Your instructions:
In the copy of these records, include no pictures and change nothing else.

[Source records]
BEGIN

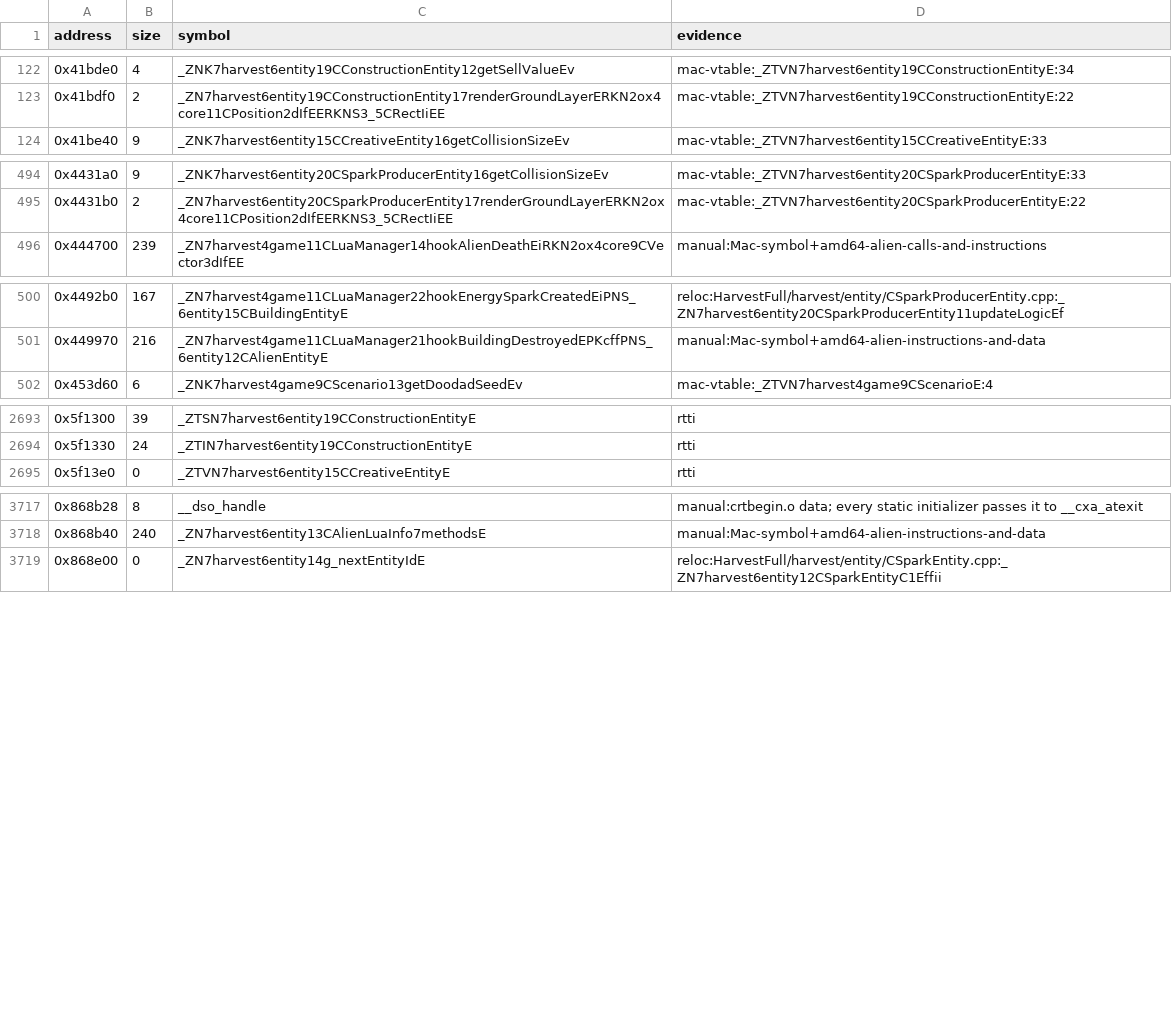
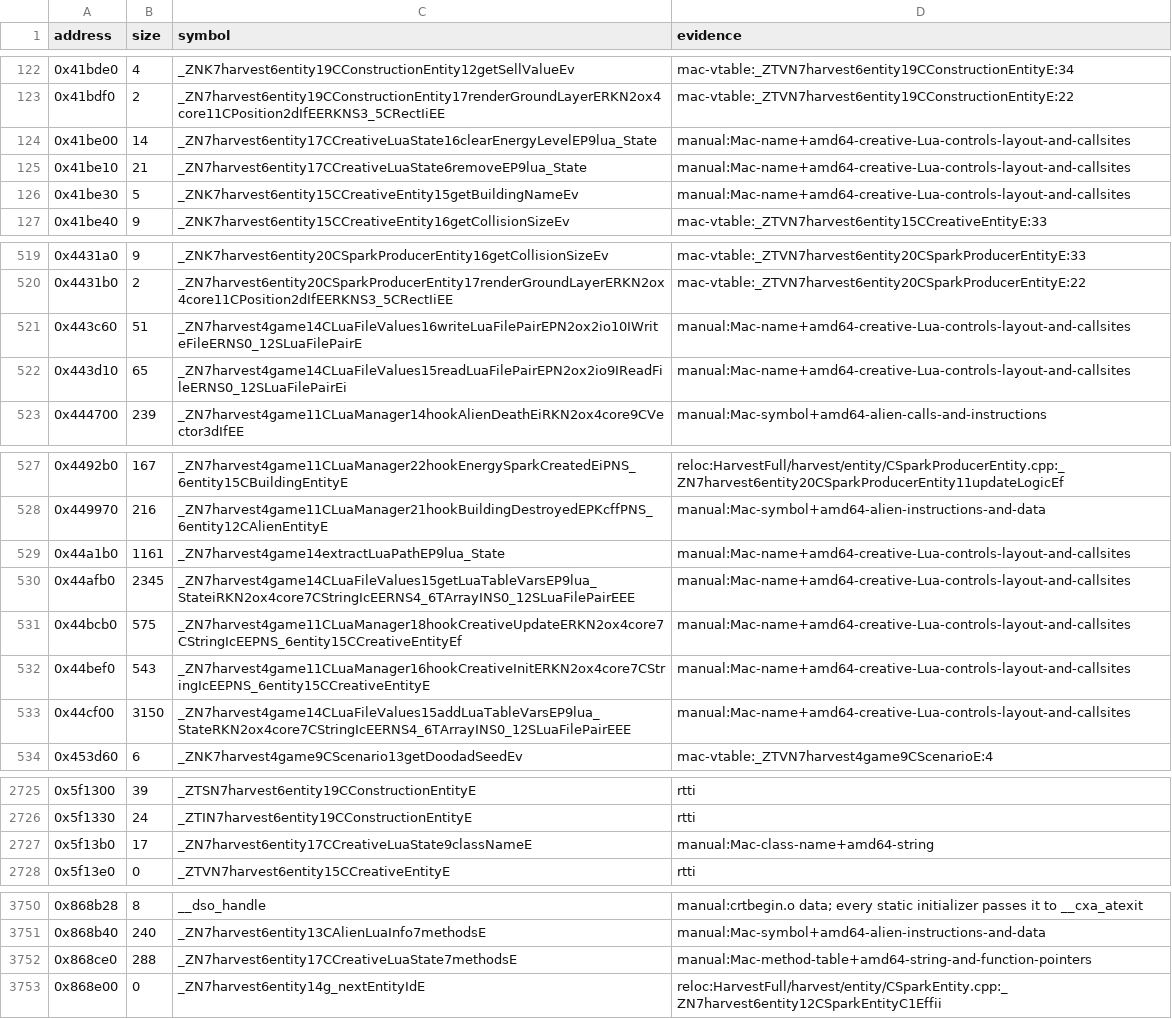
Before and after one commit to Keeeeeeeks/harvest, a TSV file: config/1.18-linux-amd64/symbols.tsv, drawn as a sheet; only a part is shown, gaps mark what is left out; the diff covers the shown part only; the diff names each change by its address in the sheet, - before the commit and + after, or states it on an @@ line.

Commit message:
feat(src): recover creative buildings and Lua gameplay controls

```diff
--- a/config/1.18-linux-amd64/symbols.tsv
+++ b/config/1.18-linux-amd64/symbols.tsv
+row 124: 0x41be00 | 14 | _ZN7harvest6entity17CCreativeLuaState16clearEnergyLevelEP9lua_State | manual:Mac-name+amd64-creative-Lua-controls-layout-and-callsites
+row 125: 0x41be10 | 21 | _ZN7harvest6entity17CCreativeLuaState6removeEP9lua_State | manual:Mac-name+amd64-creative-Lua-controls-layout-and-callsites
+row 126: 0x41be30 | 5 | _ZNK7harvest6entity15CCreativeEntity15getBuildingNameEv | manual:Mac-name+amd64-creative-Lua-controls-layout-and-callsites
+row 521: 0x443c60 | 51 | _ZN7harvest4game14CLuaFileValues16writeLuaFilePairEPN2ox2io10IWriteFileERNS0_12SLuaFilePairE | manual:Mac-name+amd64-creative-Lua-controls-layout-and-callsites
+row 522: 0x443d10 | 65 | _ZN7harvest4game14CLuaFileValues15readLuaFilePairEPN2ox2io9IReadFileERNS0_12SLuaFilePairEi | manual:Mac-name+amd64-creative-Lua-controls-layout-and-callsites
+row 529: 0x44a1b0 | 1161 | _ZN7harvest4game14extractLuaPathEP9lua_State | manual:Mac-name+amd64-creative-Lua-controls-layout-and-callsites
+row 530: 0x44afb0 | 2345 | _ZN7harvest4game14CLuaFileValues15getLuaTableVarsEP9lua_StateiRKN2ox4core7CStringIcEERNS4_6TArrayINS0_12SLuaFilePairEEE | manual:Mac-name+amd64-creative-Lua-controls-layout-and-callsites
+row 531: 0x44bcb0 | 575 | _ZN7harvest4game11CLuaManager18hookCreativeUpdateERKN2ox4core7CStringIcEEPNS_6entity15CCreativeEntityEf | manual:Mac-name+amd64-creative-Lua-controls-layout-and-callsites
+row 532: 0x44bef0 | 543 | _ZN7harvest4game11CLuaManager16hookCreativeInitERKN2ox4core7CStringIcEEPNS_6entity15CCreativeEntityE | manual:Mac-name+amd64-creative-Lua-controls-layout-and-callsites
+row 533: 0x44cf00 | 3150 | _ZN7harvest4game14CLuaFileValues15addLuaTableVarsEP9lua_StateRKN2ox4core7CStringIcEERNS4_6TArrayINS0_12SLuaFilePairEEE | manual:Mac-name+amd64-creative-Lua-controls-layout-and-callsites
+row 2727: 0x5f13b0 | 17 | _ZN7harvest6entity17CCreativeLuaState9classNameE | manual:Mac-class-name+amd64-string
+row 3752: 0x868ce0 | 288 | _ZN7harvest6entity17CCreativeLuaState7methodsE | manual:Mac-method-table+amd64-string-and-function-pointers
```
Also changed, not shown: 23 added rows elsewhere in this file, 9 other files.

END

Solution to this exercise:
Before and after one commit to Keeeeeeeks/harvest, a TSV file: config/1.18-linux-amd64/symbols.tsv, drawn as a sheet; only a part is shown, gaps mark what is left out; the diff covers the shown part only; the diff names each change by its address in the sheet, - before the commit and + after, or states it on an @@ line.

Commit message:
feat(src): recover creative buildings and Lua gameplay controls

```diff
--- a/config/1.18-linux-amd64/symbols.tsv
+++ b/config/1.18-linux-amd64/symbols.tsv
+row 124: 0x41be00 | 14 | _ZN7harvest6entity17CCreativeLuaState16clearEnergyLevelEP9lua_State | manual:Mac-name+amd64-creative-Lua-controls-layout-and-callsites
+row 125: 0x41be10 | 21 | _ZN7harvest6entity17CCreativeLuaState6removeEP9lua_State | manual:Mac-name+amd64-creative-Lua-controls-layout-and-callsites
+row 126: 0x41be30 | 5 | _ZNK7harvest6entity15CCreativeEntity15getBuildingNameEv | manual:Mac-name+amd64-creative-Lua-controls-layout-and-callsites
+row 521: 0x443c60 | 51 | _ZN7harvest4game14CLuaFileValues16writeLuaFilePairEPN2ox2io10IWriteFileERNS0_12SLuaFilePairE | manual:Mac-name+amd64-creative-Lua-controls-layout-and-callsites
+row 522: 0x443d10 | 65 | _ZN7harvest4game14CLuaFileValues15readLuaFilePairEPN2ox2io9IReadFileERNS0_12SLuaFilePairEi | manual:Mac-name+amd64-creative-Lua-controls-layout-and-callsites
+row 529: 0x44a1b0 | 1161 | _ZN7harvest4game14extractLuaPathEP9lua_State | manual:Mac-name+amd64-creative-Lua-controls-layout-and-callsites
+row 530: 0x44afb0 | 2345 | _ZN7harvest4game14CLuaFileValues15getLuaTableVarsEP9lua_StateiRKN2ox4core7CStringIcEERNS4_6TArrayINS0_12SLuaFilePairEEE | manual:Mac-name+amd64-creative-Lua-controls-layout-and-callsites
+row 531: 0x44bcb0 | 575 | _ZN7harvest4game11CLuaManager18hookCreativeUpdateERKN2ox4core7CStringIcEEPNS_6entity15CCreativeEntityEf | manual:Mac-name+amd64-creative-Lua-controls-layout-and-callsites
+row 532: 0x44bef0 | 543 | _ZN7harvest4game11CLuaManager16hookCreativeInitERKN2ox4core7CStringIcEEPNS_6entity15CCreativeEntityE | manual:Mac-name+amd64-creative-Lua-controls-layout-and-callsites
+row 533: 0x44cf00 | 3150 | _ZN7harvest4game14CLuaFileValues15addLuaTableVarsEP9lua_StateRKN2ox4core7CStringIcEERNS4_6TArrayINS0_12SLuaFilePairEEE | manual:Mac-name+amd64-creative-Lua-controls-layout-and-callsites
+row 2727: 0x5f13b0 | 17 | _ZN7harvest6entity17CCreativeLuaState9classNameE | manual:Mac-class-name+amd64-string
+row 3752: 0x868ce0 | 288 | _ZN7harvest6entity17CCreativeLuaState7methodsE | manual:Mac-method-table+amd64-string-and-function-pointers
```
Also changed, not shown: 23 added rows elsewhere in this file, 9 other files.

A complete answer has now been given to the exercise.